Each of these scenarios is indicative of the issues one faces in reading and interpreting the bible in spiritual community. In his important book, The Bible Made Impossible, Christian Smith attempts to answer the question, “Why are there so many alternative interpretations of the bible?” The truth is that discerning the truth is not always that simple. Each reader comes to the text with their own wealth of experience and ecclesiastical perspective and, despite a sincere desire to find “oneness” and agreement in discovering biblical truth, any honest disciple of Jesus has to acknowledge that finding commonality among Christ followers in biblical interpretation is often as likely as discovering a pink elephant. That does not necessarily spell doom for unity within the Body of Christ because unity is not spelled, “agreement” but “Jesus.” In fact, let me spell that out for you again – unity in the body of Christ has never meant agreement unless that agreement is on the significance and life transforming presence of Jesus. Jesus is the glue in our relationships one with another. With our eyes on Jesus, even when opinions divide, hearts and spirits are united.

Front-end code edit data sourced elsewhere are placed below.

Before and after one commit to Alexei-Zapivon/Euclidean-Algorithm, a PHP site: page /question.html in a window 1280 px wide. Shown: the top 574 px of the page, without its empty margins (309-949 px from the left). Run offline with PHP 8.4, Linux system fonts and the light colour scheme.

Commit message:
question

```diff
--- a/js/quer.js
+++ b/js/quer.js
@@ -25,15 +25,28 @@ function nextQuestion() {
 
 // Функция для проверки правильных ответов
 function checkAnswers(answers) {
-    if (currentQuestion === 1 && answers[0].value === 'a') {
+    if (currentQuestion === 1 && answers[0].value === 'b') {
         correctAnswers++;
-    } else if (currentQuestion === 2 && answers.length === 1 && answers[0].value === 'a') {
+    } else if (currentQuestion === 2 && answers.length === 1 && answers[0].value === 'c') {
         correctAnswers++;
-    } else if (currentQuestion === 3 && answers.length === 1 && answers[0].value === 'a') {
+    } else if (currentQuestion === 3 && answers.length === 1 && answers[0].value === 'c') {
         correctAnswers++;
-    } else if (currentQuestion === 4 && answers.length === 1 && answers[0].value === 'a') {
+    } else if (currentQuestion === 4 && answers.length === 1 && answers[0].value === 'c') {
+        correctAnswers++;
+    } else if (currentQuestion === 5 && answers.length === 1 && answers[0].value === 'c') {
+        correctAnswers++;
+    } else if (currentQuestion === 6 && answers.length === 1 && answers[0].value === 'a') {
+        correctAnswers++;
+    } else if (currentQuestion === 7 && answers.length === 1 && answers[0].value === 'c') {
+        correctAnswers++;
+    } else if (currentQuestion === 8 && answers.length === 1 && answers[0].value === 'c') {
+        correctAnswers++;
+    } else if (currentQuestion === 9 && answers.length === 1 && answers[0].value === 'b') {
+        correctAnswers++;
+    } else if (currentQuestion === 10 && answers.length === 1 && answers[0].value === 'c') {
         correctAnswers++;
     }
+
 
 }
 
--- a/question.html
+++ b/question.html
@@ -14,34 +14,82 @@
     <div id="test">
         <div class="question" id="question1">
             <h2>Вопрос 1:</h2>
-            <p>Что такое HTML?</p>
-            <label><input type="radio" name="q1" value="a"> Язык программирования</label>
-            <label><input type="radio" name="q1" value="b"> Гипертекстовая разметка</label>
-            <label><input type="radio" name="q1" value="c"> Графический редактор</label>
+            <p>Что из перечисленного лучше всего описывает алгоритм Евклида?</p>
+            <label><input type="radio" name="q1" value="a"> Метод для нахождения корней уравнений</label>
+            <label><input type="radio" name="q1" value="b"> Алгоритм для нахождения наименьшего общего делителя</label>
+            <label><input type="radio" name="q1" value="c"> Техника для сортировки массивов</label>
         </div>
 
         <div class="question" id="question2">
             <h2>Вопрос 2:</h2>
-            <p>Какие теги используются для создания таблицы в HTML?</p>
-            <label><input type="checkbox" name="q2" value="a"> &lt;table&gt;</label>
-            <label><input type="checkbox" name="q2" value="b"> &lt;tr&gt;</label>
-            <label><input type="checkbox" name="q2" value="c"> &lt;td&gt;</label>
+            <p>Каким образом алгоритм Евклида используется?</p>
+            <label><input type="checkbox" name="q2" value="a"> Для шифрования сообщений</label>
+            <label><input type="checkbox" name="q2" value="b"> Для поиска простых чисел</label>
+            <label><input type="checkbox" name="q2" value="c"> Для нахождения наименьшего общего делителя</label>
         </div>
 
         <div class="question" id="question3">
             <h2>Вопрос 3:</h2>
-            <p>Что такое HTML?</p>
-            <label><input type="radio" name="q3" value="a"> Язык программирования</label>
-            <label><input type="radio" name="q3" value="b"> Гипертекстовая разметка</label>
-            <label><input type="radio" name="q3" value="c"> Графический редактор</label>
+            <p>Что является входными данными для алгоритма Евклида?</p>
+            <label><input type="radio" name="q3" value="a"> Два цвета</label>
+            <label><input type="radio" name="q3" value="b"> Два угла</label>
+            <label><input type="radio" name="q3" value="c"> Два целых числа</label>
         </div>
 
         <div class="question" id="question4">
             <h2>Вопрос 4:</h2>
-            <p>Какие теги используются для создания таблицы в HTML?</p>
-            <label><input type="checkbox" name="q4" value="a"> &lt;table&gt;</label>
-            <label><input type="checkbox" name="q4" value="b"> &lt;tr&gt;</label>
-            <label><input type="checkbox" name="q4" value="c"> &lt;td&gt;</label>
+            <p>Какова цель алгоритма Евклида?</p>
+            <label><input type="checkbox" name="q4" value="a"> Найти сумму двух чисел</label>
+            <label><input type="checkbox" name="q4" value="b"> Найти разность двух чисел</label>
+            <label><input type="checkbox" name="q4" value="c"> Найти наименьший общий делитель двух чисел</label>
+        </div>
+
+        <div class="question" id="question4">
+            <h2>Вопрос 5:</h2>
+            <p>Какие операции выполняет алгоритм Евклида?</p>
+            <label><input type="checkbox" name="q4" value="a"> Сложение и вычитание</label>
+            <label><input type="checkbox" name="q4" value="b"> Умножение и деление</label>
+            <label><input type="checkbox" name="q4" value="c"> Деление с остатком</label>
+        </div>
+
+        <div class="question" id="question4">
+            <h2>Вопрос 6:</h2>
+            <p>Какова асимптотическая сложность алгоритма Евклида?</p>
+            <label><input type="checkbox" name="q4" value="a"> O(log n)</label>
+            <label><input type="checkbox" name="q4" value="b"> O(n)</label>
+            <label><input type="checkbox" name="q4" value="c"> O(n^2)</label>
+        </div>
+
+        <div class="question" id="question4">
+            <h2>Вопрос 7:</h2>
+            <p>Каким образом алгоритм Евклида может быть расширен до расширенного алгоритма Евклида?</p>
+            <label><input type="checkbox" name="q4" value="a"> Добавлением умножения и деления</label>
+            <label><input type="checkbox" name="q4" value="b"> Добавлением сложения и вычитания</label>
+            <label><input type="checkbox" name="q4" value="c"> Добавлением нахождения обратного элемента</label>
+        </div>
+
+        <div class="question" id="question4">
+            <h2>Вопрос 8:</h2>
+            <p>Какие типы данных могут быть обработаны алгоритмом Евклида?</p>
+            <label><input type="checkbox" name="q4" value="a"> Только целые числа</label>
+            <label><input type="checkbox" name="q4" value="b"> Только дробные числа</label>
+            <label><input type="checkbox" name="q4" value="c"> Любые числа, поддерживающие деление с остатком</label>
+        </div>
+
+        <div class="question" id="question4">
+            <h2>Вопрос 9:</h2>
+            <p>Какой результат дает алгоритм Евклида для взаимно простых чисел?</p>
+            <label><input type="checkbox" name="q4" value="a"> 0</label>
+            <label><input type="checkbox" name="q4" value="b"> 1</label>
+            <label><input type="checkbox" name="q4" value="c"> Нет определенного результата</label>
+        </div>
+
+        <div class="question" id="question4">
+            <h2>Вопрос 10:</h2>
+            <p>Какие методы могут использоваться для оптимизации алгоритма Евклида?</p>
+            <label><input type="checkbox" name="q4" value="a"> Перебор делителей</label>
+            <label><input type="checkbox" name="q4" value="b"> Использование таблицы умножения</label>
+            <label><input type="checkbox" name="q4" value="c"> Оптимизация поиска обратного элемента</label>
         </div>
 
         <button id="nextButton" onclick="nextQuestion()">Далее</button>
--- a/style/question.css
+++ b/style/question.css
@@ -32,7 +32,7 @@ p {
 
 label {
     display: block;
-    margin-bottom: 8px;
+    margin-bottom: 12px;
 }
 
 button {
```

Friends, our plethora of interpretations should lead us not to pride or divisiveness but to humility and loving conversation. Unfortunately, for many of us, that is often not the case. There have always been and there most likely will always be those who claim that they have the corner on interpretation. Often demonstrated most by divisiveness, attack and condemnation, many Christian voices will see a diversity of interpretation as mere indication of someone else being at fault. Trust me, it is very easy and very tempting to be able to sit in one’s ivory tower of perceived textual blamelessness and purity and take shots at those with whom you don’t agree. That reality, not the reality of the plethora of biblical interpretation, is that which brings sadness to the heart of Jesus who prayed (and prays) for his community to be one.
Here are some of Smith’s own words:
“The very same Bible—which biblicists insist is perspicuous and harmonious—gives rise to divergent understandings among intelligent, sincere, committed readers about what it says about most topics of interest. Knowledge of “biblical” teachings, in short, is characterized by pervasive interpretive pluralism.” – Christian Smith, The Bible Made Impossible, Brazos Press
“What that means in consequence is this: in a crucial sense it simply does not matter whether the Bible is everything that biblicists claim theoretically concerning its authority, infallibility, inner consistency, perspicuity, and so on, since in actual functioning the Bible produces a pluralism of interpretations.” – Christian Smith
Intelligent, sincere, committed readers of the bible have divergent understandings of what the bible says. That statement is not doubted. And I believe that most of us need a good dose of understanding that there are many others who approach the biblical text with just as much love, honor and reverence for the text as we do. If our pressing desire is to be one through Jesus than even our textual differences pale in comparison to faithfulness to Jesus’ call for brotherhood, sisterhood and love.
By the way, in light of the comments above, I read another insightful and challenging article about the bible and how it needs to be studied within spiritual community. I must add, for many of you, this will cause you to stop and ponder. Truthfully, there may be some real insight in this article but first; it will most likely take you aback with ideas and insights that you haven’t processed in this manner before! So, read at your own risk!